GEORGE WITHER is a poet of comparatively little power; though he has left one or two exquisitely affecting passages, having a personal reference to his own misfortunes.
WALLER belonged to the same class as Suckling-the sportive, the sparkling, the polished, with fancy, wit, elegance of style, and easiness of versification at his command. Poetry was the plaything of his idle hours-the mistress, to whom he addressed his verses, was his real Muse. His lines on the Death of Oliver Cromwell are however serious, and even sublime.
MILTON was one of the four great English poets, who must certainly take precedence over all others, I mean himself, Spenser, Chaucer, and Shakespear. His subject is not common or natural indeed, but it is of preternatural grandeur and unavoidable interest. He is altogether a
serious poet; and in this differs from Chaucer and Shakespear, and resembles Spenser. He has sublimity in the highest degree: beauty in an equal degree; pathos in a degree next to the highest; perfect character in the conception of Satan, of Adam and Eve; fancy, learning, vividness of description, stateliness, decorum. He seems on a par with his subject in Paradise Lost; to raise it, and to be raised with it. His style is elaborate and powerful, and his versification, with occasional harshness and affectation, superior in harmony and variety to all other blank verse. It has the effect of a piece of fine music. His smaller pieces, Lycidas, L'Allegro, Il Penseroso, the Sonnets, &c. display proportionable excellence, from their beauty, sweetness, and elegance.
COWLEY is a writer of great sense, ingenuity, and learning, but as a poet, his fancy is quaint, far-fetched, and mechanical, and he has no other distinguishing quality whatever. To these objections his Anacreontics are a delightful exception. They are the perfection of that sort of gay, unpremeditated, lyrical effusion. They breathe the very spirit of love and wine. Most of his other pieces should be read for instruction, not for pleasure.

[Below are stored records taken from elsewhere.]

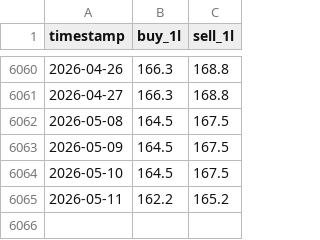
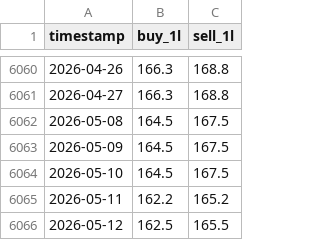
Before and after one commit to vkhuy/SJC-price, a CSV file: data/gold_sjc/sjc_final.csv, drawn as a sheet; only a part is shown, gaps mark what is left out.

```diff
--- a/data/gold_sjc/sjc_final.csv
+++ b/data/gold_sjc/sjc_final.csv
@@ -6065 +6065,2 @@ timestamp,buy_1l,sell_1l
 2026-05-11,162.2,165.2
+2026-05-12,162.5,165.5
```
Also changed, not shown: docs/data/sjc_final.csv.
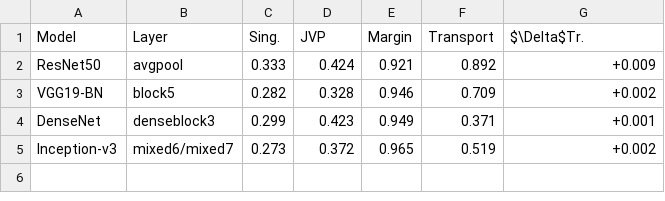
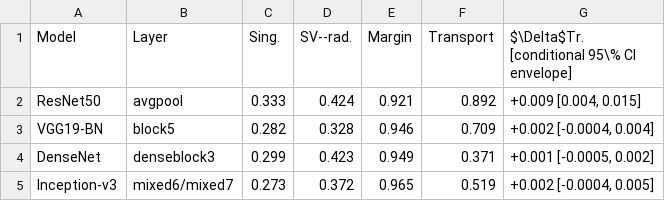
Before and after one commit to sepi2p/hidden-jacobian-routing-research, a CSV file: artifacts/table_inputs/table_ko_cleanstart_comparator_compact.csv, drawn as a sheet.

```diff
--- a/artifacts/table_inputs/table_ko_cleanstart_comparator_compact.csv
+++ b/artifacts/table_inputs/table_ko_cleanstart_comparator_compact.csv
@@ -1,5 +1,5 @@
-Model,Layer,Sing.,JVP,Margin,Transport,$\Delta$Tr.
-ResNet50,avgpool,0.333,0.424,0.921,0.892,+0.009
-VGG19-BN,block5,0.282,0.328,0.946,0.709,+0.002
-DenseNet,denseblock3,0.299,0.423,0.949,0.371,+0.001
-Inception-v3,mixed6/mixed7,0.273,0.372,0.965,0.519,+0.002
+Model,Layer,Sing.,SV--rad.,Margin,Transport,$\Delta$Tr. [conditional 95\% CI envelope]
+ResNet50,avgpool,0.333,0.424,0.921,0.892,"+0.009 [0.004, 0.015]"
+VGG19-BN,block5,0.282,0.328,0.946,0.709,"+0.002 [-0.0004, 0.004]"
+DenseNet,denseblock3,0.299,0.423,0.949,0.371,"+0.001 [-0.0005, 0.002]"
+Inception-v3,mixed6/mixed7,0.273,0.372,0.965,0.519,"+0.002 [-0.0004, 0.005]"
```
Also changed, not shown: artifacts/table_inputs/table_appendix_ko_cleanstart_comparator_full.csv, reproducibility/configs/claim_evidence_map.csv, 14 other files.
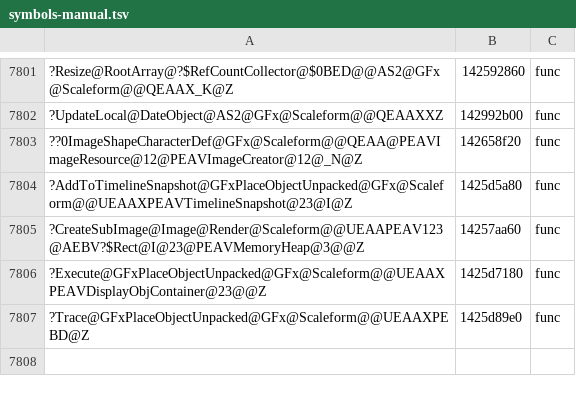
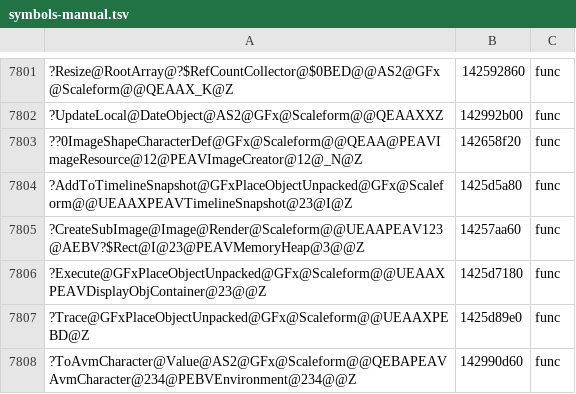
Before and after one commit to riyukuro/MS2Recomp, a TSV file: progress/symbols-manual.tsv, drawn as a sheet; only a part is shown, gaps mark what is left out; the diff names each change by its address in the sheet, - before the commit and + after, or states it on an @@ line.

```diff
--- a/progress/symbols-manual.tsv
+++ b/progress/symbols-manual.tsv
+row 7808: ?ToAvmCharacter@Value@AS2@GFx@Scaleform@@QEBAPEAVAvmCharacter@234@PEBVEnvironment@234@@Z | 142990d60 | func
```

MARVELL is a writer almost forgotten: but undeservedly so. His poetical reputation seems to have sunk with his political party. His satires were coarse, quaint, and virulent; but his other productions are full of a lively, tender, and elegant fancy. His verses leave an echo on the ear, and find one in the heart. See those entitled BERMUDAS, TO HIS COY MISTRESS, ON THE DEATH OF A FAWN, &c.
BUTLER (the author of Hudibras) has undoubtedly more wit than any other writer in the language. He has little besides to recommend him, if we except strong sense, and a laudable contempt of absurdity and hypocrisy. He has little story, little character, and no great humour in his singular poem. The invention of the fable seems borrowed from Don Quixote. He has however prodigious merit in his style, and in the fabrication of his rhymes.
Sir JOHN DENHAM'S fame rests chiefly on his Cooper's Hill. This poem is a mixture of the descriptive and didactic, and has given birth to many poems on the same plan since. His forte is strong, sound sense, and easy, unaffected, manly verse.